Duff, in a murder trial, in which Duff was found
Jeff Hill, Porta wrestling coach and junior high
principal, recalled hearing about the historical match
when he was a youngster. A poster depicting the event
hangs in the Porta locker room, and Hill encourages his
team members to read and write book reports about the
"That's what builds tradition," he said.
Since 1991, Porta has racked up 309 wins, 75 losses
and 33 all-state qualifiers.
Nine-year-old Rex Bohall of Brooklyn, N.Y. watched
intently as Porta wrestlers Matt Lounsberry, Vince
Hudspeth, David Devine, Toby Turek and Bobby Calhoun
paired off, demonstrating various wrestling moves and
styles, while they tried to throw each other to the
"I didn't know anything about Lincoln as a wrestler,"
said Rex's father, Steve.
Ryan Williamson, also 9, recently moved to
Springfield from Phoenix. Ryan said he'd learned a lot
about Lincoln at the Lincoln Presidential Library and
Museum in Springfield, but he didn't know about the bout
with Armstrong until he toured the reconstructed
frontier settlement Saturday.
"I thought it was very interesting. I liked it a
lot," Ryan said of the presentation, which was part of
the "What's Cooking" event held this weekend at New
About 7,000 people travel to Iowa's International
Wrestling Institute and Museum annually, which opened in
1998. In the lobby, visitors are greeted by a
larger-than-life-size mural of the legendary New Salem
Chapman, who will return to New Salem today, believes
wrestling teaches courage, strength and respect.
"Lincoln exhibited all three," he said.
Hill has seen those characteristics develop in the
students he's coached, some of whom are pursuing
military, law enforcement, education and other careers.
"They want their bodies to be in the best condition,"
Hill said. "But they also have to be able to take
defeat; they have to shake their opponent's hand and
say, 'Good match.' It's part of being human and growing

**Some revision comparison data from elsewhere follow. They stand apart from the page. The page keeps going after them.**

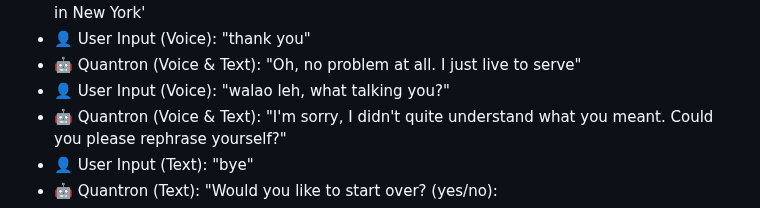
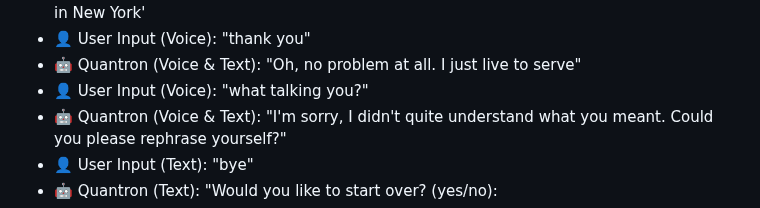
Before and after one commit to Sheng254/quantron, a Markdown page: README.md, the part around the change. Drawn GitHub-style.

```diff
--- a/README.md
+++ b/README.md
@@ -52,7 +52,7 @@ To access Quantron, simply visit the following website: (the link will be provid
 - 🤖 Quantron (Webpage): Opens a new tab in the web browser and search 'best restaurant in New York'
 - 👤 User Input (Voice): "thank you"
 - 🤖 Quantron (Voice & Text): "Oh, no problem at all. I just live to serve"
-- 👤 User Input (Voice): "walao leh, what talking you?"
+- 👤 User Input (Voice): "what talking you?"
 - 🤖 Quantron (Voice & Text): "I'm sorry, I didn't quite understand what you meant. Could you please rephrase yourself?"
 - 👤 User Input (Text): "bye"
 - 🤖 Quantron (Text): "Would you like to start over? (yes/no):
```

New Salem is located on Illinois 97, about two miles
south of Petersburg and 20 miles north of Springfield.
Ann Gorman can be reached through the metro desk at